Social Justice Ireland has long-argued that there are seven social, economic and cultural rights to which everyone should be entitled. They are: sufficient income to live life with dignity; meaningful work; appropriate accommodation; relevant education; essential healthcare; cultural respect; and real participation in society. The first of those rights would be vindicated by a system of UBI. Under a system of UBS, citizens should expect the third, fourth and fifth of those rights, as a minimum. A basic level of accommodation, healthcare and education are three key parts of UBS. Most would agree that a certain minimum access to transport is also imperative. Other possible additions may relate to childcare, information, or legal services.

The New Economics Foundation considers the central message of UBS to be that we can only flourish as a society, now and in future, if we act together and take collective responsibility to meet needs we all share. In practical terms, that means more and better collectively provided services, where everyone has access according to need, not ability to pay.

In some respects, much of the infrastructure to achieve UBS is already in place. But there are many areas in which Ireland is failing poorly. We are the only country in western Europe that does not have a single-tier universal healthcare service. Education, while heavily subsided up to Level 8 degree-level (e.g. Bachelors degree), is still far from free when one considers the various fees and costs associated with education at all levels, from primary education through to lifelong learning. And the proportion of the Irish housing stock owned by the state is far below the European norm, while an ideological reliance on market-based solutions rather than direct intervention by government has led to a housing crisis in this country of record proportions.

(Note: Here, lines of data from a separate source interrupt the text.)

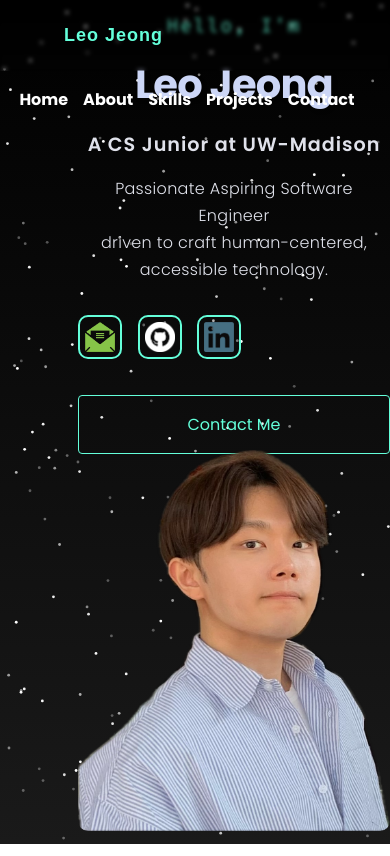
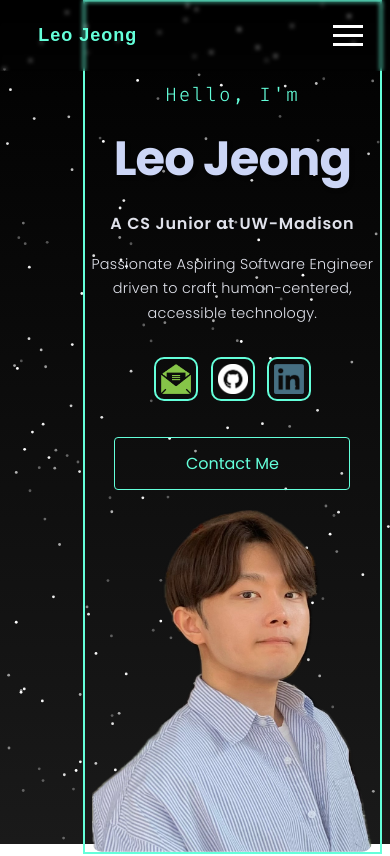
Before and after one commit to Tyrrnien81/Tyrrnien81.github.io, a React (Create React App) app: page / in a window 390 px wide. Shown: the top 856 px of the page. Built offline with nearby package versions, Linux system fonts and the light colour scheme.

Commit message:
updated README and added toggle menu

```diff
--- a/src/Contact/Contact.css
+++ b/src/Contact/Contact.css
@@ -87,36 +87,31 @@
     transform: translateX(5px);
 }
 
-.social-links {
+.contact-social {
     display: flex;
+    column-gap: 1rem;
+    opacity: 0;
+    transform: translateY(20px);
     justify-content: center;
-    gap: 2rem;
-    margin-top: 2rem;
 }
 
-.social-links a {
-    color: var(--color-text-secondary);
-    text-decoration: none;
-    font-size: 1rem;
-    font-family: var(--font-code);
-    transition: all 0.3s ease;
-    display: flex;
-    align-items: center;
+.contact-social img {
+    width: 30px;
+    height: 30px;
 }
 
-.social-links a span {
-    display: inline-block;
-    margin-left: 5px;
-    transition: transform 0.3s ease;
+.contact-social-links {
+    display: flex;
+    padding: 0.3rem;
+    margin-top: 1rem;
+    border: 2px solid var(--color-primary);
+    border-radius: 10px;
+    transition: transform 0.3s;
+    will-change: transform;
 }
 
-.social-links a:hover {
-    color: var(--color-primary);
-    transform: translateY(-2px);
-}
-
-.social-links a:hover span {
-    transform: translateX(5px);
+.contact-social-links:hover {
+    transform: scale(1.2);
 }
 
 /* Animation */
--- a/src/Contact/Contact.jsx
+++ b/src/Contact/Contact.jsx
@@ -17,7 +17,7 @@ const Contact = () => {
                     </p>
                 </div>
 
-                <div className="home-social animate-on-scroll">
+                <div className="contact-social animate-on-scroll">
                     {/* <a
                                     href="tel:(920) 297-0501"
                                     target="_blank"
@@ -28,21 +28,21 @@ const Contact = () => {
                     <a
                         href="mailto:june121284@gmail.com"
                         target="_blank"
-                        className="home-social-links"
+                        className="contact-social-links"
                     >
                         <img src={email} alt="Email" />
                     </a>
                     <a
                         href="https://github.com/Tyrrnien81"
                         target="_blank"
-                        className="home-social-links"
+                        className="contact-social-links"
                     >
                         <img src={github} alt="GitHub" />
                     </a>
                     <a
                         href="https://www.linkedin.com/in/june121284/"
                         target="_blank"
-                        className="home-social-links"
+                        className="contact-social-links"
                     >
                         <img src={linkedin} alt="LinkedIn" />
                     </a>
--- a/src/Header/Header.css
+++ b/src/Header/Header.css
@@ -3,6 +3,9 @@
     --primary-color: #64ffda;
     --text-color: #ffffff;
     --transition-speed: 0.3s;
+    --mobile-background: rgba(0, 0, 0, 0.6);
+    --header-z-index: 100;
+    --menu-z-index: 90;
 }
 
 /* Header Container */
@@ -116,30 +119,99 @@
     width: 50%;
 }
 
+/* 햄버거 메뉴 토글 버튼 */
+.nav-toggle {
+    display: none;
+    flex-direction: column;
+    justify-content: space-between;
+    width: 30px;
+    height: 21px;
+    cursor: pointer;
+    z-index: 1001;
+}
+
+.nav-toggle span {
+    width: 100%;
+    height: 3px;
+    background-color: var(--text-color);
+    transition: var(--transition-speed);
+}
+
+/* 기본 네비게이션 메뉴 */
+.nav-menu {
+    display: flex;
+    justify-content: flex-end;
+    align-items: center;
+    list-style: none;
+    padding: 0;
+    gap: 40px;
+}
+
 /* Responsive Design */
 @media screen and (max-width: 768px) {
+    .nav-toggle {
+        display: flex;
+        z-index: calc(var(--header-z-index) + 10);
+    }
+
+    .nav-menu {
+        display: none;
+        position: fixed;
+        top: 0;
+        left: 100%;
+        width: 30%;
+        height: 50vh;
+        background-color: var(--mobile-background);
+        backdrop-filter: blur(10px);
+        flex-direction: column;
+        justify-content: center;
+        align-items: center;
+        padding: 2rem;
+        transition: 0.3s ease-in-out;
+        z-index: var(--menu-z-index);
+    }
+
+    .nav-menu.active {
+        display: flex;
+        left: 75%;
+    }
+
+    .nav-menu li {
+        margin: 1.5rem 0;
+        font-size: 1.2rem;
+        text-align: center;
+    }
+
     .header nav {
         width: 90%; /* 모바일에서 너비 조정 */
-        padding: 0 5%;
+        padding: 0 2%;
     }
 
     .header nav ul {
         position: absolute;
-        top: 100%;
+        top: 70%;
         right: 5%;
         padding: 1rem;
-        border-radius: 4px;
+        border-radius: 10px;
         gap: 15px; /* 모바일에서의 간격 조정 */
     }
 
     .logo-text {
-        margin-left: 15px; /* 모바일에서 마진 축소 */
+        margin-left: 1px; /*모바일에서 마진 축소 */
         font-size: 18px; /* 모바일에서 폰트 크기 조정 */
     }
 }
 
 /* 추가 반응형 브레이크포인트 */
 @media screen and (max-width: 480px) {
+    .nav-menu {
+        width: 30%; /* 더 작은 화면에서 메뉴 너비 증가 */
+    }
+
+    .nav-menu li {
+        font-size: 16px;
+    }
+
     .header nav ul li {
         font-size: 16px;
     }
--- a/src/Home/Home.css
+++ b/src/Home/Home.css
@@ -242,6 +242,189 @@
     }
 }
 
+@media (max-width: 1400px) {
+    .container {
+        width: 75%;
+    }
+}
+
+@media (max-width: 1200px) {
+    .container {
+        width: 85%;
+    }
+
+    .text-zone {
+        padding-left: 1.5rem;
+    }
+}
+
+@media (max-width: 968px) {
+    .home-content {
+        grid-template-columns: 1fr;
+        gap: 2rem;
+        text-align: center;
+        padding-top: 5rem;
+    }
+
+    .text-zone {
+        padding-left: 0;
+        order: 1;
+    }
+
+    .image-zone {
+        order: 2;
+    }
+
+    .image-zone img {
+        max-width: 300px;
+        margin: 0 auto;
+    }
+
+    .home-social {
+        justify-content: center;
+    }
+
+    .description {
+        margin: 0 auto;
+        margin-bottom: 1rem;
+    }
+}
+
+@media (max-width: 768px) {
+    .container {
+        width: 90%;
+        margin: 0 auto; /* 중앙 정렬을 위한 마진 추가 */
+        padding: 0 1rem; /* 좌우 여백 추가 */
+    }
+
+    .home-content {
+        display: flex;
+        flex-direction: column;
+        align-items: center; /* 콘텐츠 중앙 정렬 */
+        justify-content: center;
+        padding-top: 5rem;
+    }
+
+    .text-zone {
+        width: 100%; /* 전체 너비 사용 */
+        display: flex;
+        flex-direction: column;
+        align-items: center; /* 텍스트 중앙 정렬 */
+        text-align: center;
+        padding: 0;
+    }
+
+    .text-zone .description {
+        width: 90%; /* 텍스트 영역 너비 제한 */
+        max-width: 500px; /* 최대 너비 설정 */
+        margin: 0 auto 1rem auto;
+    }
+
+    .text-zone .name {
+        font-size: clamp(3rem, 8vw, 3.5rem);
+    }
+
+    .text-zone .title {
+        font-size: clamp(1rem, 4vw, 1.5rem);
+    }
+
+    .text-zone .description {
+        font-size: clamp(0.9rem, 3vw, 1.1rem);
+        padding: 0 1rem;
+    }
+
+    .home {
+        padding: 0 1rem;
+        display: flex;
+        justify-content: center;
+        align-items: center;
+    }
+
+    .container {
+        width: 100%;
+        max-width: 600px;
+        margin: 0 auto;
+        padding: 0;
+    }
+
+    .home-content {
+        display: flex;
+        flex-direction: column;
+        align-items: center;
+        justify-content: center;
+        padding-top: 5rem;
+        width: 100%;
+        margin: 0 auto;
+    }
+
+    .text-zone {
+        width: 100%;
+        padding: 0;
+        display: flex;
+        flex-direction: column;
+        align-items: center;
+        text-align: center;
+    }
+
+    .text-zone .description {
+        width: 100%;
+        max-width: 500px;
+        margin: 0 auto 1rem auto;
+        padding: 0;
+    }
+}
+
+@media (max-width: 480px) {
+    .container {
+        width: 95%;
+        margin-top: 2rem;
+    }
+
+    .home-content {
+        gap: 1.5rem;
+    }
+
+    .image-zone img {
+        max-width: 280px;
+    }
+
+    .home-social {
+        column-gap: 0.8rem;
+    }
+
+    .buttons {
+        flex-direction: column;
+        gap: 1rem;
+        width: 80%;
+        margin: 1rem auto;
+    }
+
+    .btn {
+        width: 100%;
+        padding: 0.8rem 1.5rem;
+    }
+
+    .home {
+        padding: 0 0.5rem;
+    }
+
+    .container {
+        width: 100%;
+    }
+
+    .text-zone .description {
+        max-width: 100%;
+    }
+}
+
+@media (prefers-reduced-motion: reduce) {
+    .animate-on-scroll {
+        animation: none !important;
+        opacity: 1 !important;
+        transform: none !important;
+    }
+}
+
 @media (max-width: 1200px) {
     .container {
         width: 85%;
@@ -252,6 +435,7 @@
     .home-content {
         grid-template-columns: 1fr;
         text-align: center;
+        border: 2px solid var(--color-primary);
     }
 
     .text-zone {
@@ -289,7 +473,7 @@
     transform: translateX(50px);
 }
 
-/* 애니메이션 활성화 상태 */
+/* ��니메이션 활성화 상태 */
 .animate-on-scroll.animate {
     animation: none; /* 기존 애니메이션 제거 */
 }
```
Also changed, not shown: 1 other file (tests, documents, lock files or other folders).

Under a government that embraced UBS, such situations would not be acceptable.

Social Justice Ireland believes that the current crisis has led to changing attitudes among Irish people as to the appropriate role for government in public service provision. There has also been a glimpse of what is possible when situations demand the political will to address them. Rent freezes and moratoria on evictions (previously labelled “unconstitutional”) have now been shown to be possible, while we now have (temporarily, a least) a single-tier health service. Such things are also possible on a more permanent basis.

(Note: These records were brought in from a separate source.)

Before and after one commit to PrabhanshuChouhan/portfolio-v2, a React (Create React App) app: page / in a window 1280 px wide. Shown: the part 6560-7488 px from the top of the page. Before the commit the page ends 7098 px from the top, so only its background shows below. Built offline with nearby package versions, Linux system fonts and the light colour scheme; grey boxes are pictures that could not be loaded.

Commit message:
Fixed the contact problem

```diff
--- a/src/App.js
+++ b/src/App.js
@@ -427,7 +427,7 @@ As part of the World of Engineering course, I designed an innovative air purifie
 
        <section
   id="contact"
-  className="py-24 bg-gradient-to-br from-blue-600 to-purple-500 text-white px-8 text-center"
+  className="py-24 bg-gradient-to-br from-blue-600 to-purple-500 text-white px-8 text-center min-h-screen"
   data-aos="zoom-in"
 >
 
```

Funding and affordability

Affordability of any policy depends largely on what parameters are set.

For UBI, affordability depends on the level of the payment, which benefits it replaces and which remain, and what the eligibility conditions are. It is important to remember that UBI would replace most core social welfare payments like child benefit, unemployment benefit, and pensions, i.e. it would not be paid in addition to these, but instead of. It should replace tax credits for working people, saving several billions of euros more.

Social Justice Ireland’s research has shown that a partial basic income could be implemented on a revenue neutral basis (with reference to the current social welfare and income tax system) using a single income tax rate of 40 per cent (though we recommend that a more progressive tax rate is used). This is clearly eminently affordable. Better public services under a system of UBS would lower the level of UBI necessary, making it even more affordable.

Universal basic services, such as the full implementation of Slaintecare and increased funding in the education and transport sectors (as well as increased construction of social housing) will require Ireland to move in the direction of the European-average when it comes to raising revenue. While no country has yet fully met the UBS ideal, those who are closest to it collect a far higher level of taxation than Ireland, either measured on a per capita basis or as a proportion of national income. If Ireland is to provide universal basic services, or even public services and infrastructure closer to the western European norm, we must look at ways to increase government revenue on a sustainable basis. Social Justice Ireland’s 2020 Socio Economic Review contains dozens of suggestions for revenue-raising measures. (See here, page 84)